## WHAT THIS TASK INVOLVES
Scan the listing for "input" and copy out each line that has it.

*** Opening of GIVEN RECORDS ***

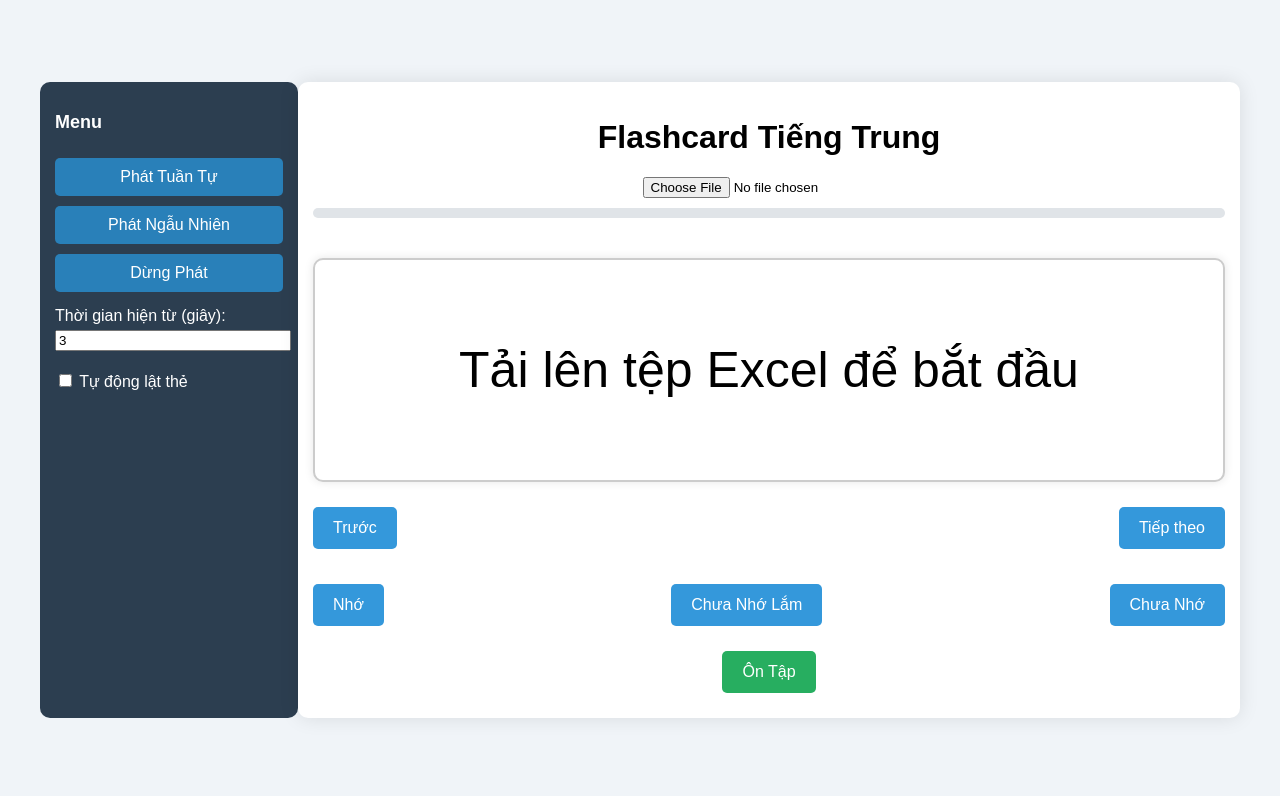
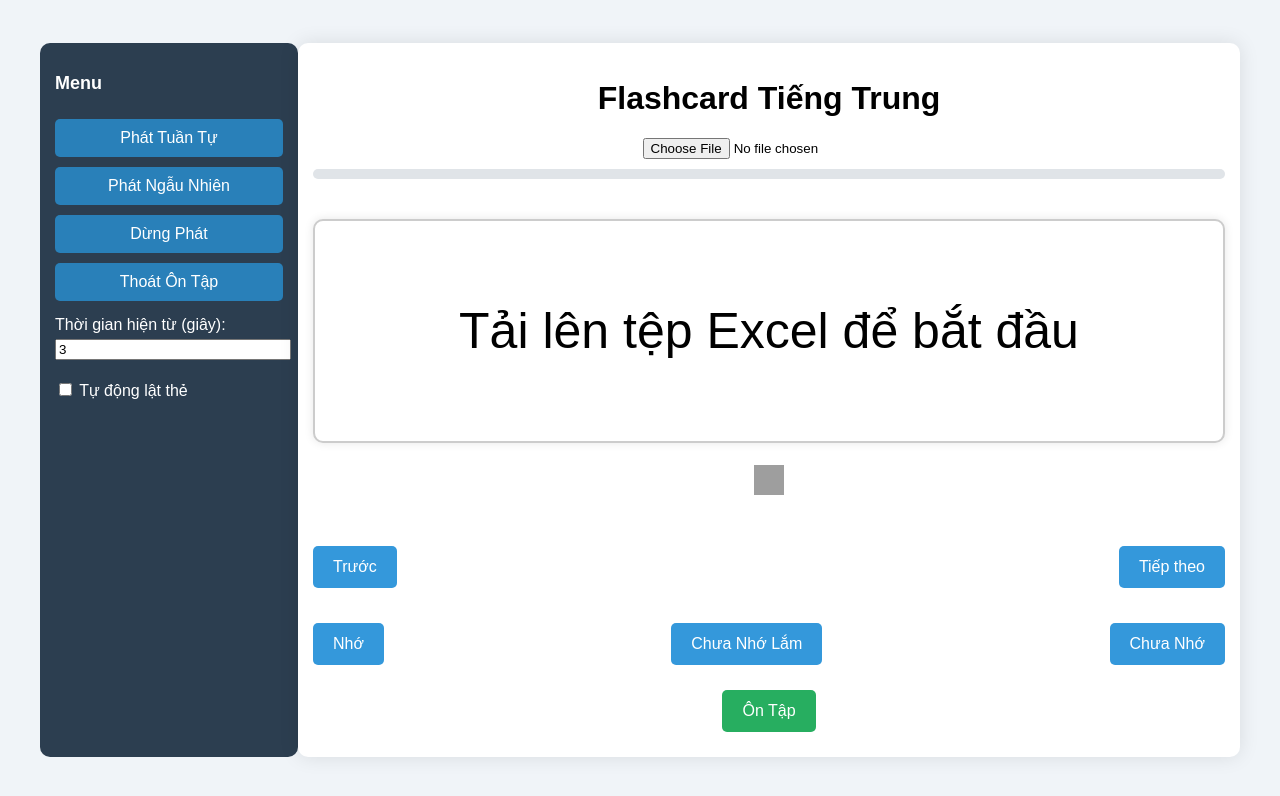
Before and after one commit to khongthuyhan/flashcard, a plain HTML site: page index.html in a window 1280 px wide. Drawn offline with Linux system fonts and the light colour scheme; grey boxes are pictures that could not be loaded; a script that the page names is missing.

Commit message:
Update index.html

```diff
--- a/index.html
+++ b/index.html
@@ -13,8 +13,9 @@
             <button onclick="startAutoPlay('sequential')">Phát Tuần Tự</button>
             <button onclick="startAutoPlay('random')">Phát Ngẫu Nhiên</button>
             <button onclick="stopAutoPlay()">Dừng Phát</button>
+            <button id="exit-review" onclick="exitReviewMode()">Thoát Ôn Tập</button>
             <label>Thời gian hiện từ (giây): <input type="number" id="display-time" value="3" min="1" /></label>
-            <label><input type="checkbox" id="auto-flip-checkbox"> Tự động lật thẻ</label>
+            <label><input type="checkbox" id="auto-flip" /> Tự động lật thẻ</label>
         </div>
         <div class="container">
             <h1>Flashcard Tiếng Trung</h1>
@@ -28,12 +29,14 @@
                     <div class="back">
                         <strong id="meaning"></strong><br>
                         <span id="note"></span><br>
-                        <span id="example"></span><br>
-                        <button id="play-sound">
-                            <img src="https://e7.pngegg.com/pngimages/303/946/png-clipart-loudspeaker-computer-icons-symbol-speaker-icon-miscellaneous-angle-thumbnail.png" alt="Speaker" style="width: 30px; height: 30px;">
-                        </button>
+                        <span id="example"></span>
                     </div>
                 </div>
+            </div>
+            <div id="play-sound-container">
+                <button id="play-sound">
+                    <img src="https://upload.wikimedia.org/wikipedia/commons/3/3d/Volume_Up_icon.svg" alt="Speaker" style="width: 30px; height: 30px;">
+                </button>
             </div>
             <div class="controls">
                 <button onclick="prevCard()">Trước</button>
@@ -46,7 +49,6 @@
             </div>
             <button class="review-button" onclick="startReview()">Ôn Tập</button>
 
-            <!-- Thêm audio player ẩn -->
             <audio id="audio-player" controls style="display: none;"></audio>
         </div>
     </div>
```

*** Close of GIVEN RECORDS ***

## TASK RESPONSE
             <label>Thời gian hiện từ (giây): <input type="number" id="display-time" value="3" min="1" /></label>
-            <label><input type="checkbox" id="auto-flip-checkbox"> Tự động lật thẻ</label>
+            <label><input type="checkbox" id="auto-flip" /> Tự động lật thẻ</label>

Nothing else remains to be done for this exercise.